Of a $31.6 million payment coming directly to the state government, most of that money – $25.6 million – will go to help close a budget shortfall revealed in newly released state projections. [Wisconsin Attorney General J.B. Van Hollen], whose office said he has the legal authority over the money, made the decision in consultation with Walker.And his example is
now being followed by at least one other state. Missouri Gov. Jay Nixon (D) and Attorney General Chris Koster (D) have pledged to put $40 million of the state’s $196 million share of the settlement into the state’s general fund to boost its higher education budget, Stateline reports:Koster, a Democrat, told reporters on Thursday that he agrees with the governor’s call for more higher education funding and will transfer the $40 million Nixon has requested into the general fund, citing the “severe budget shortages” the state faces.
Who can argue with education? Except of course, for the homeowners who might have thought that this settlement would help them. Silly people. Don't they remember what happened to all that lovely tobacco settlement money? Money that was supposed to help states
When the MSA [1998 Master Settlement Agreement between 46 state attorneys general and the four major tobacco companies] was signed, the attorneys general and plaintiffs lawyers held news conferences touting how the money would be used for public health and protecting kids. Washington Attorney General Christine Gregoire said, "Washington state's proceeds from the tobacco industry settlement should be spent on public health issues or the integrity of the historic agreement will be violated."According to this article in Reuters, not much of that money went where it was supposed to.
In the 10 years since the landmark deal, the states have received $79.2 billion of the settlement and another $124.3 billion from tobacco taxes, but have spent only about 3 percent of it -- $6.5 billion -- on tobacco prevention and cessation programs, the groups said in a report.The deal, which restricted cigarette advertising practices, requires tobacco companies to make annual payments to the states in perpetuity, with total payments estimated at $246 billion over the first 25 years.
A full report from the GAO on 'States' Allocations of Payments from Tobacco Companies for Fiscal Years 2000 through 2005' is available here.

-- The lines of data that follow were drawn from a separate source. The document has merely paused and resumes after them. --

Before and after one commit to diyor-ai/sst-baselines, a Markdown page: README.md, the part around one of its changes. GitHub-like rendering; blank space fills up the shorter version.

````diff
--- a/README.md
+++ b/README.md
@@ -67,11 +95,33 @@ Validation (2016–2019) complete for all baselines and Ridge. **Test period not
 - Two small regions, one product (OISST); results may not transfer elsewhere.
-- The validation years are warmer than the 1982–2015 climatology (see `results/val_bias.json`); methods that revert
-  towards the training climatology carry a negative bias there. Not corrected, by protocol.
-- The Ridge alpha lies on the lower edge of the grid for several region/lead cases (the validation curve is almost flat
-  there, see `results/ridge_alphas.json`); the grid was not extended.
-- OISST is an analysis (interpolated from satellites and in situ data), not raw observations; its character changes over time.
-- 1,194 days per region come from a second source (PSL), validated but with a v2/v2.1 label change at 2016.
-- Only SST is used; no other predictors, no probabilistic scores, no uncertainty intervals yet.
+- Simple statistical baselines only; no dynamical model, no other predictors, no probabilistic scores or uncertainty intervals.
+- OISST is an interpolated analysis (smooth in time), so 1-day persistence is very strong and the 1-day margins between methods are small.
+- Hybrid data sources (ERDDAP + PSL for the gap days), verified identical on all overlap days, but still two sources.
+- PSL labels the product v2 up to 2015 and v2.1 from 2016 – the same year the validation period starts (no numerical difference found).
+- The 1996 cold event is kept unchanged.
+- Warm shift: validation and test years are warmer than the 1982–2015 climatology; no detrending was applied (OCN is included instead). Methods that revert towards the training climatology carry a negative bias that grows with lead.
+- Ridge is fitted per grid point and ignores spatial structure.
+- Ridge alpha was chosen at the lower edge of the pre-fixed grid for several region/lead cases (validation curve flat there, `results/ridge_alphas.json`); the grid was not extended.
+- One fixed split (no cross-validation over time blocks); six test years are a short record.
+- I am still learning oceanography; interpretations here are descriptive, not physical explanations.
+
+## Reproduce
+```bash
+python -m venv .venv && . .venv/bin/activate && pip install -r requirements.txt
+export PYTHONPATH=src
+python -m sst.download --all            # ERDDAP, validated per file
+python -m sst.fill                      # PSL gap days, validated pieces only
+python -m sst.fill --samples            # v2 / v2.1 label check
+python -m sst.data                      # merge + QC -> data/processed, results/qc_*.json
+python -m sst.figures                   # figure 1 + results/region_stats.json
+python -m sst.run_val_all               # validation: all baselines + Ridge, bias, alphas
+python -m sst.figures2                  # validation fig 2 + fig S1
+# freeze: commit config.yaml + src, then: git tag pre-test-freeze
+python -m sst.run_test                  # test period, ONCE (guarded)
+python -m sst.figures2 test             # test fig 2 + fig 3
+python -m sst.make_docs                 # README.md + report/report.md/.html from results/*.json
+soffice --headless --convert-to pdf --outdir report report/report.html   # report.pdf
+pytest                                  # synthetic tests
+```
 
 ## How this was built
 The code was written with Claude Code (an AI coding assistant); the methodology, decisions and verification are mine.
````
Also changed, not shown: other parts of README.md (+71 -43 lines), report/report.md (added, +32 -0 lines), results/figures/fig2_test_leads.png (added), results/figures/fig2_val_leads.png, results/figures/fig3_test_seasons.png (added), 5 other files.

From fiscal year 2000 through 2005, the 46 states party to the Master Settlement Agreement received $52.6 billion in tobacco settlement payments. Of the $52.6 billion total, about $36.5 billion were payments from the tobacco companies and about $16 billion were advance payments which several states had arranged to receive by issuing bonds backed by their future payments from the tobacco companies. The Master Settlement Agreement imposed no restrictions on how states could spend their payments, and as such, the states have chosen to allocate them to a wide variety of activities. Some states told us that they viewed the settlement payments as an opportunity to fund needs that they were not able to fund previously due to the high costs of health care. States allocated the largest portion of their payments to health care--$16.8 billion or 30 percent--which includes Medicaid, health insurance, hospitals, medical technology, and research. States allocated the second largest portion to cover budget shortfalls--about $12.8 billion or about 22.9 percent. This category includes allocations to balance state budgets or reduce deficits that resulted from lower than anticipated revenues, increased mandatory spending, or essential expenditures. Included among the next largest categories are allocations for infrastructure projects, education, debt service on securitized proceeds, and tobacco control.
The moral of this story? Unless the people watch and question and pay attention, their elected officials will quite often take the easy road. It's so much easier to play games with settlement funds than to tell the public the hard truths. Lies get politicians elected.